The problem with a steady dose of inflation, surprise inflation and artificially low interest rates is that it punishes the savers and the middle class. Further, a steady dose of inflation creates a prolonged period of invisible taxation, lowering the standards of living and purchasing power for an average household.
From that perspective, a better option to get out of the inescapable debt trap would be to default directly and not default through inflation. However, this is certainly not the option policymakers would want to implement.
Therefore, consumers and investors can expect steadily rising inflation over the next decade. From an investment perspective, investors need to beat inflation in order to retain their purchasing power.
I would personally look at investing in equities in times of high inflation. Global equity diversification is necessary in order to ensure relatively robust returns. Gold and silver would also be an automatic choice for the portfolio. In line with this, I would consider exposure to the following ETFs:
SPDR S&P 500 (SPY) ETF - The ETF gives exposure to the S&P 500 index, with ETF returns generally corresponding to the price and yield performance of the S&P 500 Index. The ETF has a low expense ratio of 0.09% and is a good index investing option.
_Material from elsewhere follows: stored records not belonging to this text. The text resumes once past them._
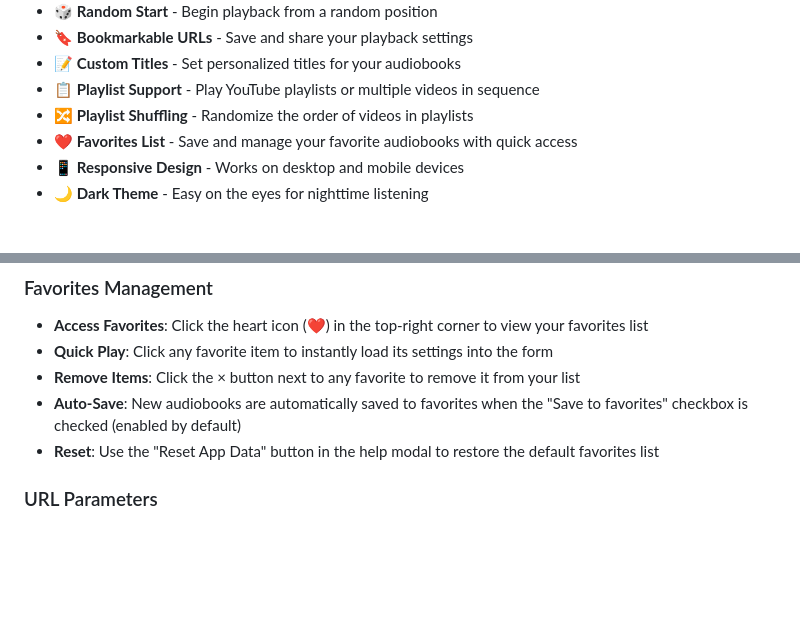
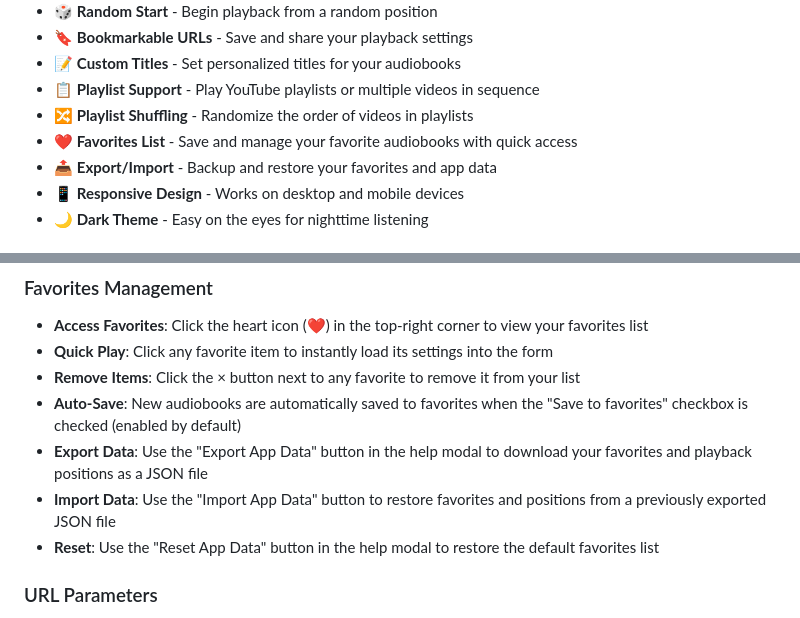
Before and after one commit to ivan-khvostishkov/booktube, a Markdown page: README.md, 2 parts joined by grey strips. Drawn GitHub-style; blank space fills up the shorter version.

```diff
--- a/README.md
+++ b/README.md
@@ -18,6 +18,7 @@ https://booktube.nosocial.net
 - 📋 **Playlist Support** - Play YouTube playlists or multiple videos in sequence
 - 🔀 **Playlist Shuffling** - Randomize the order of videos in playlists
 - ❤️ **Favorites List** - Save and manage your favorite audiobooks with quick access
+- 📤 **Export/Import** - Backup and restore your favorites and app data
 - 📱 **Responsive Design** - Works on desktop and mobile devices
 - 🌙 **Dark Theme** - Easy on the eyes for nighttime listening
 
@@ -67,6 +68,8 @@ See more in [BookTube Selected Books](Books.md).
 - **Quick Play**: Click any favorite item to instantly load its settings into the form
 - **Remove Items**: Click the × button next to any favorite to remove it from your list
 - **Auto-Save**: New audiobooks are automatically saved to favorites when the "Save to favorites" checkbox is checked (enabled by default)
+- **Export Data**: Use the "Export App Data" button in the help modal to download your favorites and playback positions as a JSON file
+- **Import Data**: Use the "Import App Data" button to restore favorites and positions from a previously exported JSON file
 - **Reset**: Use the "Reset App Data" button in the help modal to restore the default favorites list
 
 ### URL Parameters
```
SPDR Gold Shares (GLD) ETF - The ETF seeks to replicate the performance, net of expenses, of the price of gold bullion. The ETF has an expense ratio of 0.4%, with net asset holdings for the fund at USD65.26 billion
iShares Silver Trust (SLV) - The ETF seeks to reflect the price of silver owned by the trust, less the trust's expenses and liabilities. The ETF has an expense ratio of 0.5%, with net asset holdings for the fund at USD8.78 billion
Vanguard MSCI Emerging Markets ETF (VWO) - The ETF seeks to track the performance of a benchmark index (MSCI Emerging Markets Index) that measures the investment return of stocks issued by companies located in emerging market countries. With a low expense ratio of 0.2%, the ETF is a good option to consider exposure to emerging market equities, which should outperform developed market equities in the long term
Disclosure: I have no positions in any stocks mentioned, and no plans to initiate any positions within the next 72 hours.